* [Task brief] Search the entries below for "silver", and copy each line where it appears.

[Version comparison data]
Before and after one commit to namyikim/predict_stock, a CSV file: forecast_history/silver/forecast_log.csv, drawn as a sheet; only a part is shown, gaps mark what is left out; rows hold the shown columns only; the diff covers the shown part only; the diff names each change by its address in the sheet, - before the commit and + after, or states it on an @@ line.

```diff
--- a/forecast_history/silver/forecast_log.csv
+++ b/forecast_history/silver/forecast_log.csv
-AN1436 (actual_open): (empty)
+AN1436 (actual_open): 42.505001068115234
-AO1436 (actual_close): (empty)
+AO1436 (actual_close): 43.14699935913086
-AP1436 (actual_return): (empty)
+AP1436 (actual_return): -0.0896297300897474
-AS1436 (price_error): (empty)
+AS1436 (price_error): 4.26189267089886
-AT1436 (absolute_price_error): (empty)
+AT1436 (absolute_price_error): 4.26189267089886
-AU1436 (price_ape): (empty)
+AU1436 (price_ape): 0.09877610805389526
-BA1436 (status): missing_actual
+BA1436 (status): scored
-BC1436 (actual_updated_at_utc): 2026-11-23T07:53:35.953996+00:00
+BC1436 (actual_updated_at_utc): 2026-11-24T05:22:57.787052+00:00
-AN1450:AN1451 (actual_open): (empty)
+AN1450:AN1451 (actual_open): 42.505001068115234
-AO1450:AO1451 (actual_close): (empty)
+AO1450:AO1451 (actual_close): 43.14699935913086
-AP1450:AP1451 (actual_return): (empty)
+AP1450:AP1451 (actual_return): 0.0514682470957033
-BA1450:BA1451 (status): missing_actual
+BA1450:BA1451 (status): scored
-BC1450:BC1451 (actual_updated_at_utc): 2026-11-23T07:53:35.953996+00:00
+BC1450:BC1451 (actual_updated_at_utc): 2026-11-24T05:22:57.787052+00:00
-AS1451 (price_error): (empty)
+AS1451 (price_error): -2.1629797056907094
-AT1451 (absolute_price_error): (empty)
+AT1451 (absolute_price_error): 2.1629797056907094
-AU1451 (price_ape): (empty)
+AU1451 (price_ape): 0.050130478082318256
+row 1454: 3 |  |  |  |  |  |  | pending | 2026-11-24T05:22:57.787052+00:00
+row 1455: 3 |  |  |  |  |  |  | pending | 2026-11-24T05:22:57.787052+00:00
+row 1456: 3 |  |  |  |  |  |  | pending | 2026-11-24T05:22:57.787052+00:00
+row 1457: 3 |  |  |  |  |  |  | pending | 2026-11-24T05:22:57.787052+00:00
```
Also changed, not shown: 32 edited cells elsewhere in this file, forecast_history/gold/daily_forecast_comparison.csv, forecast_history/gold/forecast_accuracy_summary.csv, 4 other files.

* [Solution to this problem]
Before and after one commit to namyikim/predict_stock, a CSV file: forecast_history/silver/forecast_log.csv, drawn as a sheet; only a part is shown, gaps mark what is left out; rows hold the shown columns only; the diff covers the shown part only; the diff names each change by its address in the sheet, - before the commit and + after, or states it on an @@ line.
--- a/forecast_history/silver/forecast_log.csv
+++ b/forecast_history/silver/forecast_log.csv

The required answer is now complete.